-------- Records to use --------

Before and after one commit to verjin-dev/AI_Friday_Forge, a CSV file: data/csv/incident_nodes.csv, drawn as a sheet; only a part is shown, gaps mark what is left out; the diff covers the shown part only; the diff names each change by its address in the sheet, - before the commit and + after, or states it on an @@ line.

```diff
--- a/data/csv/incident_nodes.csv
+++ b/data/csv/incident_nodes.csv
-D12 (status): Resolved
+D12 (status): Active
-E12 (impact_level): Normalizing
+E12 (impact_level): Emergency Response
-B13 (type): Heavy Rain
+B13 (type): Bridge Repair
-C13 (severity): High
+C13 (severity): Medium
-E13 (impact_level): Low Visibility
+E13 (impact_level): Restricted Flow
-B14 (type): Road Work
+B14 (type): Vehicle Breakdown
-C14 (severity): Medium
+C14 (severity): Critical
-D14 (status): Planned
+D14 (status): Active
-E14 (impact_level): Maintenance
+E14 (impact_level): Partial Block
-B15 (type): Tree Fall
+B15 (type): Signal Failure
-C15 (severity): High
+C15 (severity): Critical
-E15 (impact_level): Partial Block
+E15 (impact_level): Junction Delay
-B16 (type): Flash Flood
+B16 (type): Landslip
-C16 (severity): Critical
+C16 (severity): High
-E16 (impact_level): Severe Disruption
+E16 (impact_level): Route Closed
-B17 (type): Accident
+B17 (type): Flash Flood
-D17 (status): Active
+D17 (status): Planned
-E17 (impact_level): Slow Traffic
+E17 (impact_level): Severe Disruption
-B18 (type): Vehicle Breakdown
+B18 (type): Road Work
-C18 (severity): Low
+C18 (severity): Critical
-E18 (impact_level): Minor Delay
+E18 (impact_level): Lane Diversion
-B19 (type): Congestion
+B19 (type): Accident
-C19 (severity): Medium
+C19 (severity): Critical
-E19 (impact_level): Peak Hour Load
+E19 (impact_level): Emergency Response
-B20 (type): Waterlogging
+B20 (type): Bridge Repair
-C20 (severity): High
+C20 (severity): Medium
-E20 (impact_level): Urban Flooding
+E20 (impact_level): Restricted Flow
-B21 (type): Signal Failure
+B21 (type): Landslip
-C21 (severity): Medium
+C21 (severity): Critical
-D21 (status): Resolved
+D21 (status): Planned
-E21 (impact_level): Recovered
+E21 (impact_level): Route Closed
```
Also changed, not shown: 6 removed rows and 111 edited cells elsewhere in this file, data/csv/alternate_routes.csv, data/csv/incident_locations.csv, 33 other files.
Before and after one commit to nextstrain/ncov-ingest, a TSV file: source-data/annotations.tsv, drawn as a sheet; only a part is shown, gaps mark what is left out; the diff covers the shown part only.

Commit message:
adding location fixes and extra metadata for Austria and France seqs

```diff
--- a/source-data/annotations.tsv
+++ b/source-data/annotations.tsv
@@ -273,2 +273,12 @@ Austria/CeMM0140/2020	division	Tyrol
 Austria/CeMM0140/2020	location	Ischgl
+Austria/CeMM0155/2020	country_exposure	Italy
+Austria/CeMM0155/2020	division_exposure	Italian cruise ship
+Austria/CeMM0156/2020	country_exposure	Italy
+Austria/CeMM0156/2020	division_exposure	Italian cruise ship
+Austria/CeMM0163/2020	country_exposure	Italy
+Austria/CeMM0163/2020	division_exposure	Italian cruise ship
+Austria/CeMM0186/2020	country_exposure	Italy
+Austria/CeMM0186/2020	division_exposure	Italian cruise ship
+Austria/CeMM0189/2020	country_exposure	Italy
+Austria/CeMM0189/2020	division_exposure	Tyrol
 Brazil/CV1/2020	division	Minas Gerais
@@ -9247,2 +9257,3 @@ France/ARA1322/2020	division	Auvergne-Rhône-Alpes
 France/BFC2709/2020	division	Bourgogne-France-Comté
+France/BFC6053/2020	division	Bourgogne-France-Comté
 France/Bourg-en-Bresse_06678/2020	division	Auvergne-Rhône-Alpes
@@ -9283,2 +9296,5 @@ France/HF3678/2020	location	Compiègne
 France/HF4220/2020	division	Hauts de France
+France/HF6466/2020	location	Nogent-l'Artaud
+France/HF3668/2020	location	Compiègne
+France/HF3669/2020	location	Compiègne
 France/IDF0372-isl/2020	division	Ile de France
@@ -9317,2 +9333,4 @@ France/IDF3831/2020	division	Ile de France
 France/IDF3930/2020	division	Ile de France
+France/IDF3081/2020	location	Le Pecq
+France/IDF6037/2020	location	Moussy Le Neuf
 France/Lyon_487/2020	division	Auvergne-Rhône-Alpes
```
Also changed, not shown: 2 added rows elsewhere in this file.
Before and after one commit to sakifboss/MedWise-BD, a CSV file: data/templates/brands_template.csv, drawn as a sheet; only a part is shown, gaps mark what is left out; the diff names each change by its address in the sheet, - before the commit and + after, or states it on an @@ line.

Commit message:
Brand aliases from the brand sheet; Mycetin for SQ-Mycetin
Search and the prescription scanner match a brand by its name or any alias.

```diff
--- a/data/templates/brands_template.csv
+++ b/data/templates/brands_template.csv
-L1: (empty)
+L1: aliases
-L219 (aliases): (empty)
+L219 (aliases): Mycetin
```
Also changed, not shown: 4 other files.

--------

**Exercise description**
Please report the number of lines in the data that include the word "status", and add no other text.

**Response below**
8